A Navy SEAL is shown at sunset. (Photo courtesy U.S. Navy)

The war in Afghanistan has always been a collection of tiny wars fought from tiny outposts that have their own heroes and villains, pitched battles and murky outcomes. These miniature conflicts are formed by the character of the troops sent to fight in them, Afghanistan’s austere terrain and the country’s multitude of tribes. Often these wars exist separate from one another, only to be found under the larger umbrella of The War in Afghanistan.

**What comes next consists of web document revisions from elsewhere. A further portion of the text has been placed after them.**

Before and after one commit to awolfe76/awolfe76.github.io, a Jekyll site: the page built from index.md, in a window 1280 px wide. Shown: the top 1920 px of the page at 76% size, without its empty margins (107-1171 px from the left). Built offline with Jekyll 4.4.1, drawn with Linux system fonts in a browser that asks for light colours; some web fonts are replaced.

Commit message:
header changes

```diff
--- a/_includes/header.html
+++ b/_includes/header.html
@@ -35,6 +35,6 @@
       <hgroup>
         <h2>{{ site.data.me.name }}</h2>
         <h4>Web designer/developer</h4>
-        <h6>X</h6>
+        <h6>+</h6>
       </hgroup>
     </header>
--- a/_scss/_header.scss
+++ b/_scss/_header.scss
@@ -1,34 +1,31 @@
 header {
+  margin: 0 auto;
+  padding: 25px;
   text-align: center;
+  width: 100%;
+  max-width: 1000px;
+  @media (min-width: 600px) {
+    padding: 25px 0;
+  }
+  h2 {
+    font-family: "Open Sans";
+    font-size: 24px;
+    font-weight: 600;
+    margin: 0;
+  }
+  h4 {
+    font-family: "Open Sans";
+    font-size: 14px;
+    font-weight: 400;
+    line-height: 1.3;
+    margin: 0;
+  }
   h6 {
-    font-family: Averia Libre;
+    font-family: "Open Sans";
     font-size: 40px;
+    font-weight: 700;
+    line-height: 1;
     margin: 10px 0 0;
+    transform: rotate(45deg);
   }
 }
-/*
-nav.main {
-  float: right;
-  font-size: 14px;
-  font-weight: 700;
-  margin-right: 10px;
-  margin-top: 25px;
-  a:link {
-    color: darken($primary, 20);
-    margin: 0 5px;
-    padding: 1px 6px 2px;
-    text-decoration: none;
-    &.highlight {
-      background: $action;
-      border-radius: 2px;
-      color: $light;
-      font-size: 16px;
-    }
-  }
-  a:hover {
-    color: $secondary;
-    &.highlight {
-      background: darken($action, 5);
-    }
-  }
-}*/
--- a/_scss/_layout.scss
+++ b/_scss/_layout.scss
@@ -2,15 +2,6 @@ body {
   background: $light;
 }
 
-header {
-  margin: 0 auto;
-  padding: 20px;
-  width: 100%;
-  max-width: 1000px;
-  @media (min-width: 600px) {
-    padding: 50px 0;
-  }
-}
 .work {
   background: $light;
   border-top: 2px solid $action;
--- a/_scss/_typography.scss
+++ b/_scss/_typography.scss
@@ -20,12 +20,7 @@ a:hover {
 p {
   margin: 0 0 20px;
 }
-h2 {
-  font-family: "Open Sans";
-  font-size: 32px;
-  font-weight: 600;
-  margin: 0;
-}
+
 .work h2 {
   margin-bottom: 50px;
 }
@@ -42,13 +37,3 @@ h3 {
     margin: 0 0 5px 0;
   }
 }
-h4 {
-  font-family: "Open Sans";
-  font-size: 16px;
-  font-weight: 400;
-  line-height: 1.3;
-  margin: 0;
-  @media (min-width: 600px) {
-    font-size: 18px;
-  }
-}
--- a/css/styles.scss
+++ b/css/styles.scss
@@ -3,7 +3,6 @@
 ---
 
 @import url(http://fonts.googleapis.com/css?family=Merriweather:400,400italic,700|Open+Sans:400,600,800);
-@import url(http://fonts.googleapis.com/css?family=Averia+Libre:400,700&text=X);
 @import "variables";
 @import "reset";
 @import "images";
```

Some of these scattered battles have household names, such as the Korengal and Sangin, while others are so small that they are rarely mentioned except by those who have traversed their machine gun-raked fields and explosive-laden valleys.

The village of Kalach was one of those almost-forgotten places, and it bore little significance to the world until Thursday, when the New York Times released an exhaustive two-year-long investigative report on Kalach’s terrible little war and the men who waged it in spring 2012.

[Report: Navy SEALs covered up accusations of deadly abuse]

The Times report details a long spell of boredom and frustration within a dusty military outpost outside of Kalach. That spell ended with a group of Navy SEALs from SEAL team 2 allegedly beating unarmed men — and facing little consequence for doing so. And while it is unclear what brought some of America’s best special operations troops to the verge of killing detainees, it’s possible that it was the demands of a broader special operations strategy in Afghanistan that thrust units, such as the SEALs, into roles they had not been designed to carry out.

In 2009, Gen. Stanley McChrystal took command of U.S. and NATO forces in Afghanistan and soon implemented a widespread initiative that would task special operations troops to carry out “village stability operations,” or VSOs, and to help train Afghan local police. VSOs were sporadic during the early phases of the war (2002 onward) but became the cornerstone of the United States’ Afghan strategy from 2009 onward. VSOs were meant to be built around an Army Special Forces team known as an Operational Detachment-Alpha or ODA. The ODAs were to provide some reinforcement to a particular village in order to help that village develop and provide security for itself.

McChrystal’s strategy, however, called for so many ODAs that there simply were not enough of them to fulfill the newfound mission requirements. Other special forces units like SEALs began to rotate with ODAs and assist with VSOs and with training Afghan local police. This was the case in Kalach, as the SEAL team arrived to replace an Army Special Forces unit in 2012, according to the Times report.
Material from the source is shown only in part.